## DIRECTIONS
Starting at the top of the records, output every line through the one that contains "Co-Authored-By: Claude Opus", keeping each exactly as it appears.

***** SUPPLIED MATERIAL *****

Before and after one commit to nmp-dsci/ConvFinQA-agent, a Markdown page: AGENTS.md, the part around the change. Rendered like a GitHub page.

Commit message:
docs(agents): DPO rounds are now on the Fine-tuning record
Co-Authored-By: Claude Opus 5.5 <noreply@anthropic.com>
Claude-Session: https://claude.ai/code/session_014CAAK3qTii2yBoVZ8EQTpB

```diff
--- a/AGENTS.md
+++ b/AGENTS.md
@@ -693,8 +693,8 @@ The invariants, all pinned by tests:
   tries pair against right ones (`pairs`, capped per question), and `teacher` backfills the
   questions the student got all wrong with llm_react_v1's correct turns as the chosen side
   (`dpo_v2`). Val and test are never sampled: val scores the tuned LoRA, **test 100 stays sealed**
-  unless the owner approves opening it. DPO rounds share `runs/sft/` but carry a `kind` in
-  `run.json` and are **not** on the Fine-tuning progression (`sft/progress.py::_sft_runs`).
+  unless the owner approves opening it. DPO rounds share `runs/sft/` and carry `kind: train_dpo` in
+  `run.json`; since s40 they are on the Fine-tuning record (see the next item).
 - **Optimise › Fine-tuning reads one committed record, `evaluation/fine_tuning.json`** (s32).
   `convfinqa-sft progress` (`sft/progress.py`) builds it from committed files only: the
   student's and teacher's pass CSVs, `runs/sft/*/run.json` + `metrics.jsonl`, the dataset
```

*****

## RESPONSE FOR THIS EXERCISE
Before and after one commit to nmp-dsci/ConvFinQA-agent, a Markdown page: AGENTS.md, the part around the change. Rendered like a GitHub page.

Commit message:
docs(agents): DPO rounds are now on the Fine-tuning record
Co-Authored-By: Claude Opus 5.5 <noreply@anthropic.com>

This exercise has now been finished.